Joe Quinn’s Poltergeist by David Almond

Joe Quinn’s Poltergeist by David Almond. September 10, 2019. Candlewick, 80 p. ISBN: 9781536201604.  Int Lvl: YA; Rdg Lvl: YA.

There’s a poltergeist in Joe Quinn’s house, and Davie is determined to discover its source in this lively, hopeful graphic storybook from David Almond and Dave McKean.

Joe Quinn has been telling everyone about the poltergeist in his house, but no one believes him. No one, that is, except Davie. Davie’s felt the inexplicable presence in the Quinns’ house and seen random objects fly through the air. And there’s something else . . . a memory of Davie’s beloved sister and a feeling deep down that it might just be possible for ghosts to exist.
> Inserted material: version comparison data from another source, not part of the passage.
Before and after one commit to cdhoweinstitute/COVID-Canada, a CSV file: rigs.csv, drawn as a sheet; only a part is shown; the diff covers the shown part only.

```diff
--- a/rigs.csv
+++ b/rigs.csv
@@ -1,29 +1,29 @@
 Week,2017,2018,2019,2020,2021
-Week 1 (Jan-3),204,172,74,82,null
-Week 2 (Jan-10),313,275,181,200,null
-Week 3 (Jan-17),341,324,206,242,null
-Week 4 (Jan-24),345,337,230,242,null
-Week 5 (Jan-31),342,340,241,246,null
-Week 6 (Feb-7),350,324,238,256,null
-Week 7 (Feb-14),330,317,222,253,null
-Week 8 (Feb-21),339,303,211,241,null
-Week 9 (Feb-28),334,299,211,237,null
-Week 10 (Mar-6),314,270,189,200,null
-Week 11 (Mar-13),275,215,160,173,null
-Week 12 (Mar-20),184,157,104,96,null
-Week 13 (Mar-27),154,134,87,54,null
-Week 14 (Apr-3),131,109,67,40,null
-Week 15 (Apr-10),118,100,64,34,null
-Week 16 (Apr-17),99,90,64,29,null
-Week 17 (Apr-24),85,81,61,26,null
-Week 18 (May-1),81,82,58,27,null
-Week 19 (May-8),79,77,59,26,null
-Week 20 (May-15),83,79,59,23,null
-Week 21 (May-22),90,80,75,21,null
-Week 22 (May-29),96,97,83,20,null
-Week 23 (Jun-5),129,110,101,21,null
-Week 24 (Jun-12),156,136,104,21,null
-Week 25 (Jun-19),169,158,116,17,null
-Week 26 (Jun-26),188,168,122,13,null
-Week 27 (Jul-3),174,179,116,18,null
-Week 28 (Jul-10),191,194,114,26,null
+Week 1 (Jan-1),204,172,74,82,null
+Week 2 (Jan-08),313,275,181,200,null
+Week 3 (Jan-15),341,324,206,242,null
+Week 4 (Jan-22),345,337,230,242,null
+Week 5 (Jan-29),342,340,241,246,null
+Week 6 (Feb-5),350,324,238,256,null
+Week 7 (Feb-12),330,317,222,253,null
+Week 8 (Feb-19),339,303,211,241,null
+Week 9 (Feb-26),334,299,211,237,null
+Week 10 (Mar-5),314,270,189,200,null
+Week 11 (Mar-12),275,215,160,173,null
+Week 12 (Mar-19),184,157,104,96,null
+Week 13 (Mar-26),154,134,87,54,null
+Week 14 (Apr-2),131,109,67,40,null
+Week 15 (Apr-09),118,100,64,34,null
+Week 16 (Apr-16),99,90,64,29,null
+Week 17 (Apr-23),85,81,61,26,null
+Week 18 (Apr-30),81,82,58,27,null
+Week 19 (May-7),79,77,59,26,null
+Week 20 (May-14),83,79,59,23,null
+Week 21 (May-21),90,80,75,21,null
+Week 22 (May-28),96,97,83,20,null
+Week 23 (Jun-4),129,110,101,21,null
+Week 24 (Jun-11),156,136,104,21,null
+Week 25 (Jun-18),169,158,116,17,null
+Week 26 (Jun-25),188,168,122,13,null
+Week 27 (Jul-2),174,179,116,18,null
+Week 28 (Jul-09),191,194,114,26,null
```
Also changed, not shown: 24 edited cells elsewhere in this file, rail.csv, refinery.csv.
Full of thoughts of hauntings and grief and God, Davie hovers on a precipice of uncertainty and possibility, a space that storyteller David Almond occupies comfortably and returns to again and again — here paired once more with the dynamic, dreamlike mixed-media art of Dave McKean.

Potentially Sensitive Areas: Mild language, Underage drinking, Underage smoking

 

Reviews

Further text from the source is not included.